If you plan to spend hours and hours writing posts and then promoting on social media, you should understand what the likely results will be.

If you intend to establish your personal online identity by creating records under a Google search for you name, you will probably be successful.

If you intend to dominate a search category of any significance for a business entity, you will almost certainly be not.

In most instances, there is not high demand to create search records for a personal name.

A person’s name is associated with the name itself – and that’s all that matters.

A business, on the other hand, wants to be associated with a product or service, and that’s why it’s tough.

For example, it’s easy for me to have the name of my business ‘webfour.net’ appear in top search results for ‘webfour’, but having it appear in the top results for ‘web design’ is an entirely different issue.

Google practices favor the incumbent

Virtually every significant product or service search category is dominated by participants who began the process years, and years ago.

They have created enormous numbers of articles relevant to what they offer, and thousands of websites link back to that content.

These links are incredibly important to Google as the decide which pages to present for search queries.

Links are very hard to get, and the process of ‘link building’ is tedious and very time consuming.

The links, plus the content, age of the domain, and a few other factors,  allow Google to determine credibility.

Once a website has earned ‘expert status’, the can maintain there dominant position with a minimal effort.

Adding to the visibility problem are paid advertisers. High traffic categories have dozens of companies vying for top position.

Fortunately, Google is no longer the only way to be seen online, and to generate traffic. Social media advertising offers an attractive option.

 

Online publicity: focusing on an audience

Online publicity generally uses external means to generate interest. The most common of these is press coverage, often initiated by a press release.

It’s an important distinction, as internet marketing begins with an internal function – creating content. Once written, the content is promoted in various ways, including social media.

Content marketing, as it is called, ultimately depends upon generating links to that content from other websites to readers with similar interests.

Successful online publicity means that the subject is mentioned by media sources, thereby brought to the attention of the readers.

Convincing influential media – whether online or offline – to publish information, is never an easy task. It’s a process that requires research and follow though.

Most online media are very niche focused; they attempt to carve out small audiences and deliver relevant news and information. By understanding their audience, it’s possible to enlist them as a partner in a publicity campaign.

A recent example illustrates this point. A client specializes in holistic medicine. While she has an excellent reputation in Los Angeles and throughout Southern California, she is unknow outside of California.

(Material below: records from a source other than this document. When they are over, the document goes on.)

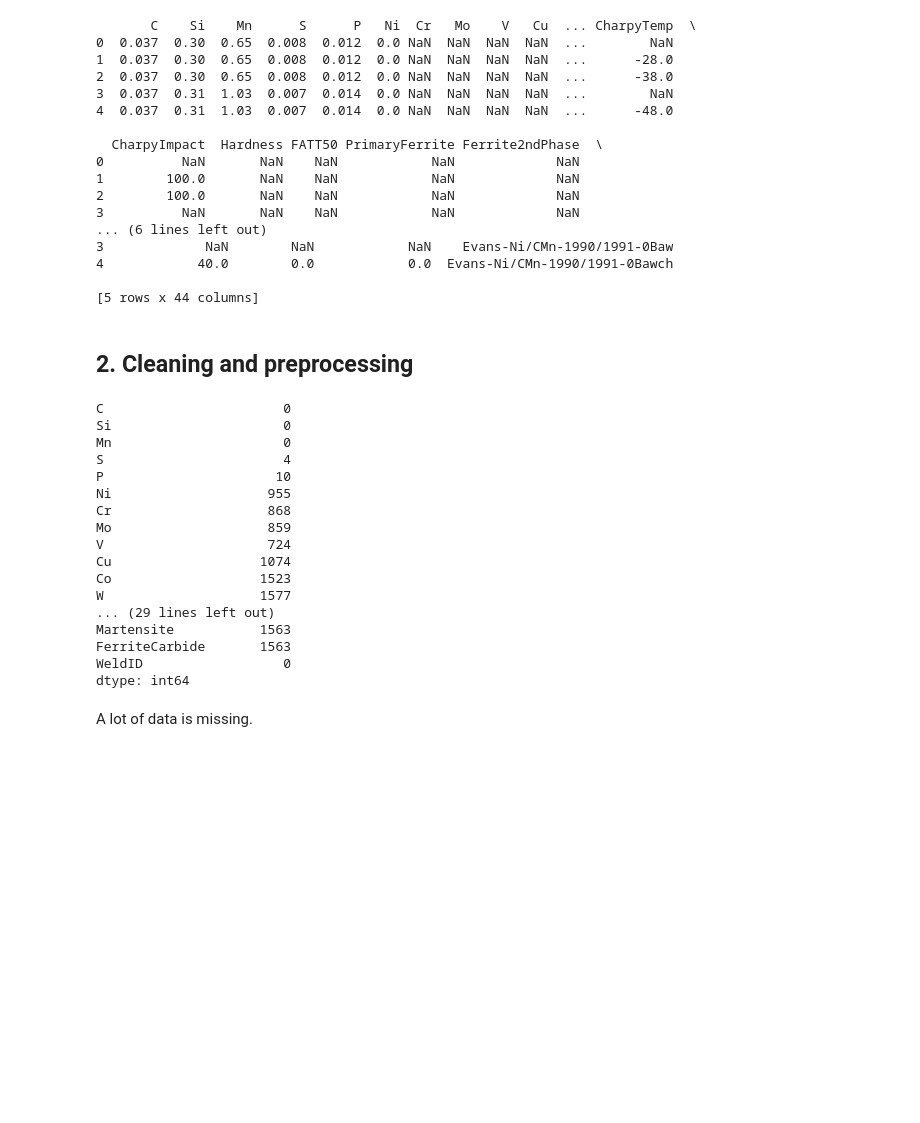
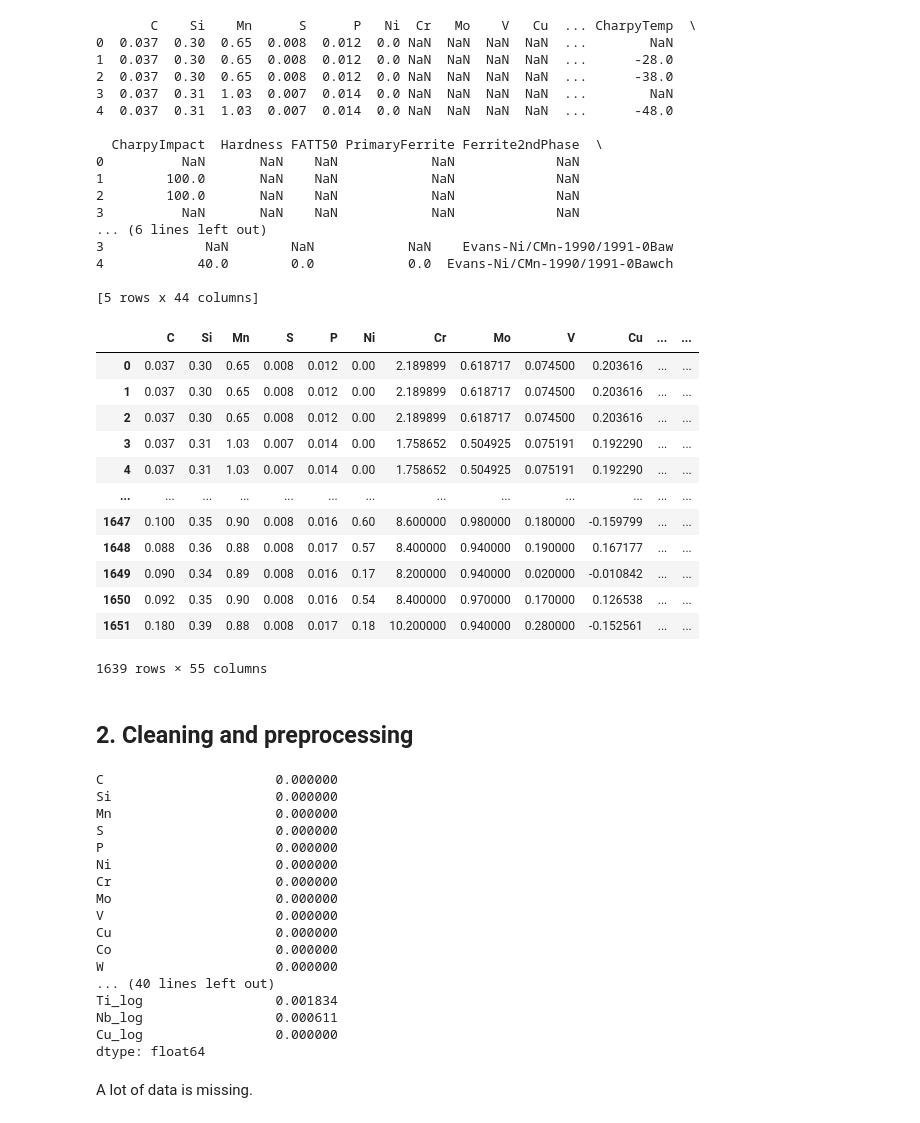
Before and after one commit to daphnemaschas/Weld-quality-prediction, a Jupyter notebook: notebooks/eda.ipynb, the cells around one changed output. Saved outputs shown, nothing was run; the diff lists cells and outputs as text; code cells hidden in the pictures; blank space fills up the shorter version.

```diff
--- a/notebooks/eda.ipynb
+++ b/notebooks/eda.ipynb
@@ -41,28 +41,44 @@ print(df.head())
 4            40.0        0.0            0.0  Evans-Ni/CMn-1990/1991-0Bawch
 
 [5 rows x 44 columns]
+# %%
+df
+# %% [output]
+|  | C | Si | Mn | S | P | Ni | Cr | Mo | V | Cu | ... | ... |
+| 0 | 0.037 | 0.30 | 0.65 | 0.008 | 0.012 | 0.00 | 2.189899 | 0.618717 | 0.074500 | 0.203616 | ... | ... |
+| 1 | 0.037 | 0.30 | 0.65 | 0.008 | 0.012 | 0.00 | 2.189899 | 0.618717 | 0.074500 | 0.203616 | ... | ... |
+| 2 | 0.037 | 0.30 | 0.65 | 0.008 | 0.012 | 0.00 | 2.189899 | 0.618717 | 0.074500 | 0.203616 | ... | ... |
+| 3 | 0.037 | 0.31 | 1.03 | 0.007 | 0.014 | 0.00 | 1.758652 | 0.504925 | 0.075191 | 0.192290 | ... | ... |
+| 4 | 0.037 | 0.31 | 1.03 | 0.007 | 0.014 | 0.00 | 1.758652 | 0.504925 | 0.075191 | 0.192290 | ... | ... |
+| ... | ... | ... | ... | ... | ... | ... | ... | ... | ... | ... | ... | ... |
+| 1647 | 0.100 | 0.35 | 0.90 | 0.008 | 0.016 | 0.60 | 8.600000 | 0.980000 | 0.180000 | -0.159799 | ... | ... |
+| 1648 | 0.088 | 0.36 | 0.88 | 0.008 | 0.017 | 0.57 | 8.400000 | 0.940000 | 0.190000 | 0.167177 | ... | ... |
+| 1649 | 0.090 | 0.34 | 0.89 | 0.008 | 0.016 | 0.17 | 8.200000 | 0.940000 | 0.020000 | -0.010842 | ... | ... |
+| 1650 | 0.092 | 0.35 | 0.90 | 0.008 | 0.016 | 0.54 | 8.400000 | 0.970000 | 0.170000 | 0.126538 | ... | ... |
+| 1651 | 0.180 | 0.39 | 0.88 | 0.008 | 0.017 | 0.18 | 10.200000 | 0.940000 | 0.280000 | -0.152561 | ... | ... |
+1639 rows × 55 columns
 # %% [markdown]
 ## 2. Cleaning and preprocessing
 # %%
-print(df.isna().sum())
+print(df.isna().sum()/df.count())
 # %% [output]
-C                       0
-Si                      0
-Mn                      0
-S                       4
-P                      10
-Ni                    955
-Cr                    868
-Mo                    859
-V                     724
-Cu                   1074
-Co                   1523
-W                    1577
-... (29 lines left out)
-Martensite           1563
-FerriteCarbide       1563
-WeldID                  0
-dtype: int64
+C                      0.000000
+Si                     0.000000
+Mn                     0.000000
+S                      0.000000
+P                      0.000000
+Ni                     0.000000
+Cr                     0.000000
+Mo                     0.000000
+V                      0.000000
+Cu                     0.000000
+Co                     0.000000
+W                      0.000000
+... (40 lines left out)
+Ti_log                 0.001834
+Nb_log                 0.000611
+Cu_log                 0.000000
+dtype: float64
 # %% [markdown]
 A lot of data is missing.
 # %%
```
Also changed, not shown: parts of 1 cell of this notebook, 2 other files.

As she is interested in broadening her reputation, we decided to ask the larger medical blogs and websites to publish an exclusive article on a topic in her area of expertise.

The response was tepid, so we decided to narrow our focus to smaller media that covered her specific audience. This required more articles, and hence more work, but it turned out to be well worth it.

The smaller, focused media were thrilled to publish her work. They gave the articles prominent position in their blogs, and promoted directly to their readers via email and social media.

The results were better than we could have hoped for; a big increase in her email list, links back to her website, and numerous favorable comments.